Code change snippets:
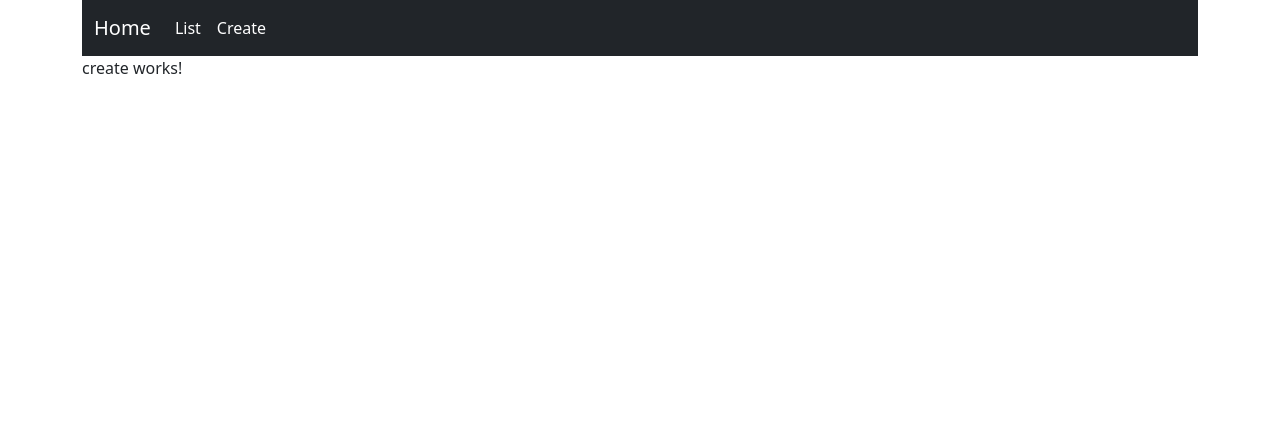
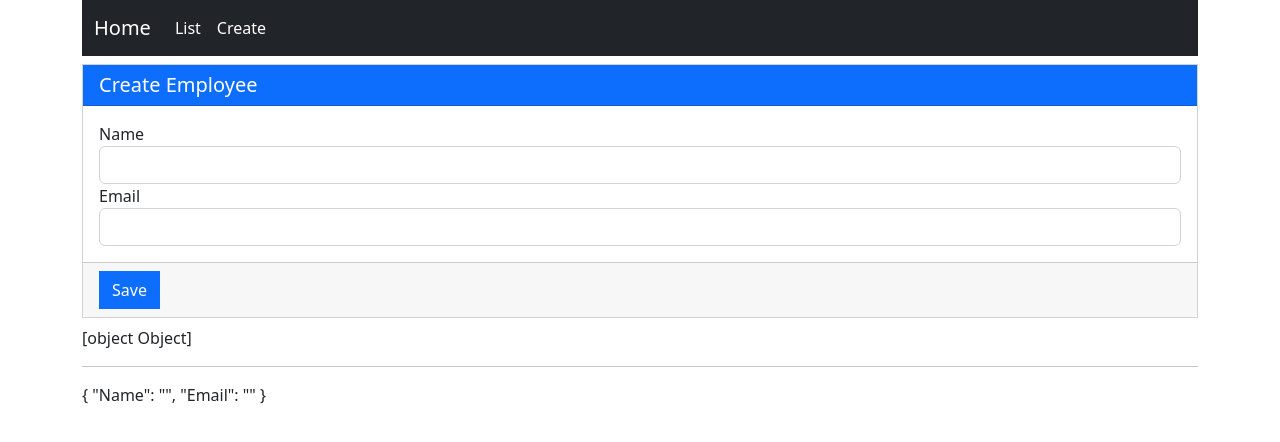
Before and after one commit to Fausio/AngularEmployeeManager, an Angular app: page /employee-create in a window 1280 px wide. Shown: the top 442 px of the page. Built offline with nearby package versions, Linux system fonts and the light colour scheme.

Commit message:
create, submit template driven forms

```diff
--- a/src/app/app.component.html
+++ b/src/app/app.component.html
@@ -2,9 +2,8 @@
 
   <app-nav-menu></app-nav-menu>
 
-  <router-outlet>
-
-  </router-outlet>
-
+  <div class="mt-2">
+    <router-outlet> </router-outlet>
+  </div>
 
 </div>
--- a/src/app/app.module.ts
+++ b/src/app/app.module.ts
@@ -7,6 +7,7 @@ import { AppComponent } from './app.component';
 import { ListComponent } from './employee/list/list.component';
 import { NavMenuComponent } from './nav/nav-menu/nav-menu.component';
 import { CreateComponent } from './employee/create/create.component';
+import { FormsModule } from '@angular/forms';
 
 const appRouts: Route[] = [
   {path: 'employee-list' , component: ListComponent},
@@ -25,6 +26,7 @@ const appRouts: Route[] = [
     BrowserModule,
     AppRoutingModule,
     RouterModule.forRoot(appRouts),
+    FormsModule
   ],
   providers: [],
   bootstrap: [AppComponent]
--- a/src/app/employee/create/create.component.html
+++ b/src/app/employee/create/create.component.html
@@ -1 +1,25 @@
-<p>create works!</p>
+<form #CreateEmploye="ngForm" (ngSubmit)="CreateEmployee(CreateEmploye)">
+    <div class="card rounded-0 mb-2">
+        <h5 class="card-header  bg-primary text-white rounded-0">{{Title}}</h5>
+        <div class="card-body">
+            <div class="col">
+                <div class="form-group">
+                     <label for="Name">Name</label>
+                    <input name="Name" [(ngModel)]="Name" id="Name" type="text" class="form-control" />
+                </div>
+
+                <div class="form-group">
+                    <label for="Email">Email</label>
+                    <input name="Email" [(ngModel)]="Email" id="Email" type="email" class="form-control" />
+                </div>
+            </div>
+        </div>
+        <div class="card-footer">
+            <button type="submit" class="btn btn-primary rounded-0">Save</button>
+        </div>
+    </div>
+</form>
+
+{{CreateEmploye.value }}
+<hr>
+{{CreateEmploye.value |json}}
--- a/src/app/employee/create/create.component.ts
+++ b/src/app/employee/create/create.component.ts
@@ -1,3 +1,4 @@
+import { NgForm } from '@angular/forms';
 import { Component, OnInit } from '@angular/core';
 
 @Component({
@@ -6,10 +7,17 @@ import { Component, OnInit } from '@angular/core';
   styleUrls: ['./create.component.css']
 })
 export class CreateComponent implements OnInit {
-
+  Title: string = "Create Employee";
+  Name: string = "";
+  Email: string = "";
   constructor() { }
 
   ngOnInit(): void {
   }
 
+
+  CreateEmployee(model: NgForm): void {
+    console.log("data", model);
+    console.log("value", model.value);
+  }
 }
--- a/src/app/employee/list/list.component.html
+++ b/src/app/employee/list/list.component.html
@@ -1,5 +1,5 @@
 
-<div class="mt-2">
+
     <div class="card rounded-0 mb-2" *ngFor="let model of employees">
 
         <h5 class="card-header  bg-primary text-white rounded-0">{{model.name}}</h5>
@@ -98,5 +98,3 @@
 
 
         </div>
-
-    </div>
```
--
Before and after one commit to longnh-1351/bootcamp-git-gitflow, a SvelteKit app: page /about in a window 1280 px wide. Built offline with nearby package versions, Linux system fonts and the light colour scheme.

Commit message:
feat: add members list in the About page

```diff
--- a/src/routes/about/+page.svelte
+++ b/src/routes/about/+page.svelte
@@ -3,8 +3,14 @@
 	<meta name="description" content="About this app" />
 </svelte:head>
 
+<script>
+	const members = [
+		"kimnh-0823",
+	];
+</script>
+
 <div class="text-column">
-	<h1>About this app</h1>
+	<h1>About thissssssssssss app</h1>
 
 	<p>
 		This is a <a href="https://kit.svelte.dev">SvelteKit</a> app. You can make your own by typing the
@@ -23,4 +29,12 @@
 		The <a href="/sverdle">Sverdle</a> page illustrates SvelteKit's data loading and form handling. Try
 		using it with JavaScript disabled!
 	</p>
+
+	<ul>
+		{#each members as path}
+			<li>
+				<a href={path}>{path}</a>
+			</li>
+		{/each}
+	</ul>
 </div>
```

Goal of the exercise:
Only the number should be given: how many lines of the data contain the word "from"?

Final answer:
8